US retailers announced 9,300 store closings in 2019, according to Coresight, indicating that the retail apocalypse and a massacre of malls are far from over.

Mall operators saw a surge of store closures in 2H19 and ahead of Christmas despite a relatively stable consumer that has been leveraging up via the use of credit cards.

Barbara Denham, a senior economist at Reis, said one notable trend during the 2019 holiday season was the shift in spending habits from brick and mortar stores to online.

Denham said recent vacancy statistics paint a disastrous picture for shopping malls as vacancy rates have surged to a record high of 9.7%.

The latest trend of record-high mall vacancies could be a warning to investors who own retail REITs that are exposed to regional malls and outlet centers.

Mastercard data for the 2019 holiday season confirmed Denham’s view that consumer shifts are underway from brick and mortar to online. Retail sales growth at physical stores between Nov. 1 through Christmas Eve was about 1.2% Y/Y. Overall retail sales, including online sales, for the same period was a modest 3.4%.

Roxanne Meyer, an analyst at MKM Partners, said sales promotions at brick and mortar stores were “shocking” in late 2019. Many of these stores heavily discounted items to attract consumers but even that wasn’t enough to draw in crowds.

Mall landlords have sought to find alternatives for ailing properties; one option has been designating 50% of the mall to retail space and the other 50% to entertainment, such as sports fields to amusement parks. Another option has been the construction of multifamily complexes on the property to keep consumers close to stores.
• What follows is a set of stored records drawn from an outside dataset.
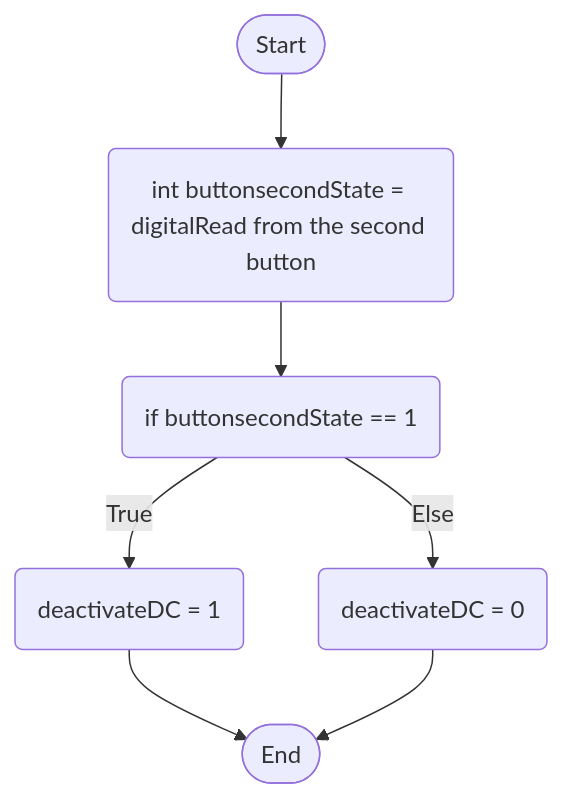
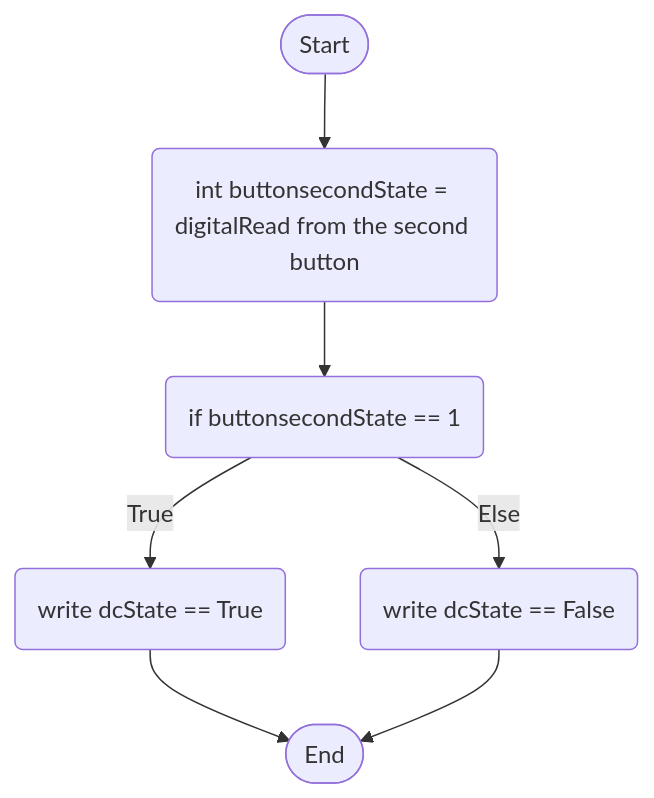
Before and after one commit to 4060269/SmartWorkstationAssessment3: the diagram in Flowcharts/secondButtonLogic.md, drawn with Mermaid. The commit also changed other lines of this file, not shown here.

````diff
--- a/Flowcharts/secondButtonLogic.md
+++ b/Flowcharts/secondButtonLogic.md
@@ -3,16 +5,16 @@
 ```mermaid
 flowchart TD
 terminalStart([Start])
 terminalEnd([End])
 setbuttonValue(int buttonsecondState = digitalRead from the second button)
 activateButton0(if buttonsecondState == 1)
-activateButton1(deactivateDC = 1)
-activateButton2(deactivateDC = 0)
+activateButton1(write dcState == True)
+activateButton2(write dcState == False)
    
 terminalStart --> setbuttonValue
 setbuttonValue --> activateButton0
 activateButton0 --> |True| activateButton1
 activateButton0 --> |Else| activateButton2
 activateButton1 --> terminalEnd
 activateButton2 --> terminalEnd
 ```
````
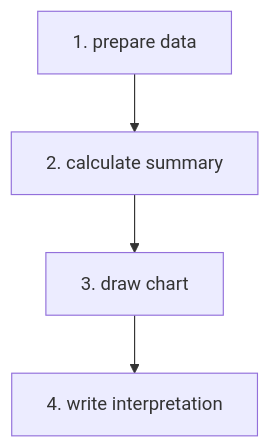
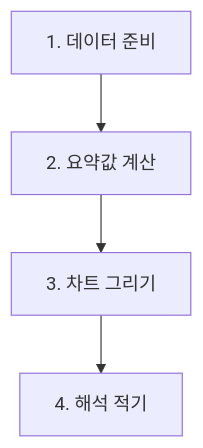
The second of 2 diagrams in docs/parts/part-02/chapter-10/section-01.md (devchan64/AiBook), drawn with Mermaid before and after one commit. The commit also changed other lines of this file and 17 other files, not shown here.

Commit message:
docs: localize more part 2 mermaid diagrams

````diff
--- a/docs/parts/part-02/chapter-10/section-01.md
+++ b/docs/parts/part-02/chapter-10/section-01.md
@@ -152,9 +152,9 @@
 ```mermaid
 flowchart TB
-  A["1. prepare data"]
-  B["2. calculate summary"]
-  C["3. draw chart"]
-  D["4. write interpretation"]
+  A["1. 데이터 준비"]
+  B["2. 요약값 계산"]
+  C["3. 차트 그리기"]
+  D["4. 해석 적기"]
 
   A --> B --> C --> D
 ```
````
The death of American malls is real, and it’s not being overstated, the worse has yet to come as more stores are expected to close in 2020.